    Posted by Paul Mutton on 5th January, 2011 in Around the Net

  6. Most Reliable Hosting Company Sites in December 2010

    Rank Company site OS Outage
    hh:mm:ss
    Failed
    Req%
    DNS Connect First
    byte
    Total
    1 Swishmail FreeBSD 0:00:00 0.012 0.223 0.099 0.198 0.495
    2 ServInt Linux 0:00:00 0.015 0.487 0.102 0.207 0.514
    3 www.logicworks.net Linux 0:00:00 0.015 0.247 0.106 0.400 0.609
    4 Hosting 4 Less Linux 0:00:00 0.015 0.188 0.113 0.228 0.448
    5 Multacom FreeBSD 0:00:00 0.023 0.205 0.113 0.230 0.584
    6 iWeb Technologies Linux 0:00:00 0.035 0.302 0.095 0.226 0.226
    7 www.singlehop.com Linux 0:00:00 0.035 0.420 0.105 0.582 0.966
    8 www.dinahosting.com Linux 0:00:00 0.035 0.184 0.106 0.213 0.213
    9 Rackspace F5 BIG-IP 0:00:00 0.043 0.193 0.092 0.186 0.186
    10 Iomart plc. Linux 0:00:00 0.046 0.186 0.102 0.212 0.492

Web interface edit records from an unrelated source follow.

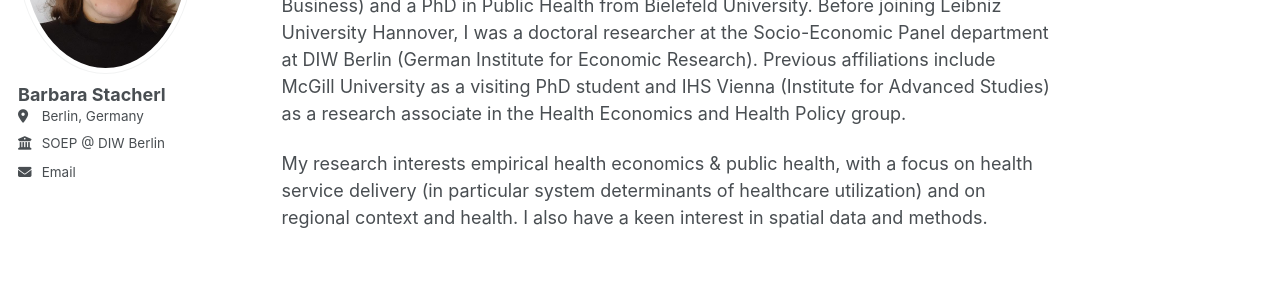
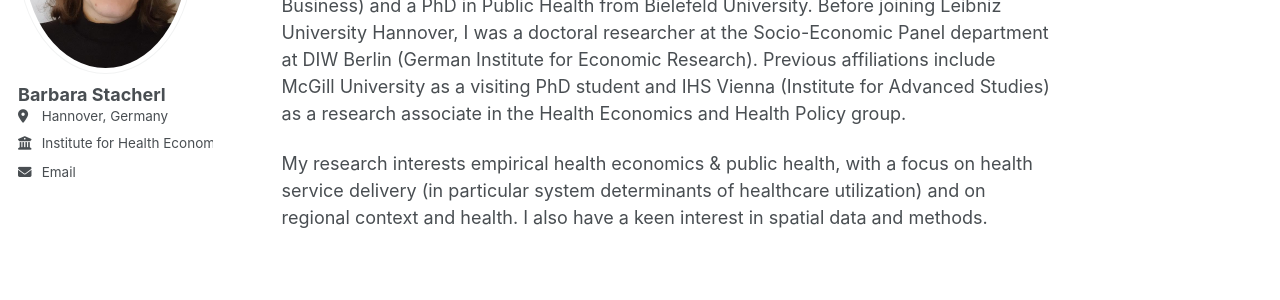
Before and after one commit to barbarastacherl/barbarastacherl.github.io, a Jekyll site: the page built from _pages/about.md, in a window 1280 px wide. Shown: the part 254-554 px from the top of the page. Built offline with Jekyll 4.4.1, drawn with Linux system fonts in a browser that asks for light colours.

Commit message:
employer update

```diff
--- a/_config.yml
+++ b/_config.yml
@@ -26,8 +26,8 @@ author:
   name             : "Barbara Stacherl"
   pronouns         : # example: "she/her"
   bio              : #"Short biography for the left-hand sidebar"
-  location         : "Berlin, Germany"
-  employer         : "SOEP @ DIW Berlin"
+  location         : "Hannover, Germany"
+  employer         : "Institute for Health Economics @ Leibniz University Hannover"
   uri              : # URL
   email            : "bstacherl@diw.de"
 
```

    See full table

    The most reliable host this month was Swishmail which responded to all but three of Netcraft's requests. Swishmail ranked ninth last month and has been present in the top ten since October. They primarily offer business level email and web hosting solutions.

    In second place this month was ServInt which responded to all but four of our requests. The company specialises in offering managed hosting and has climbed from tenth position after entering the top ten last month. This good performance could perhaps have been a factor in the decision to host WikiLeaks.org with ServInt a fortnight ago.

    Ranking third this month was Logicworks which also failed to respond to four requests. The host was last present in the top ten in October when it came in at number seven. Logicworks provide a variety of cloud and managed hosting solutions.

    Seven of December's top ten hosting company sites run Linux, two run FreeBSD and one runs F5 BIG-IP.

    Netcraft measures and makes available the response times of around forty leading hosting providers' sites. The performance measurements are made at fifteen minute intervals from separate points around the internet, and averages are calculated over the immediately preceding 24 hour period.

    From a customer's point of view, the percentage of failed requests is more pertinent than outages on hosting companies' own sites, as this gives a pointer to reliability of routing, and this is why we choose to rank our table by fewest failed requests, rather than shortest periods of outage. In the event the number of failed requests are equal then sites are ranked by average connection times.

    Information on the measurement process and current measurements is available.

    Posted by Peter Roberts on 5th January, 2011 in Hosting, Performance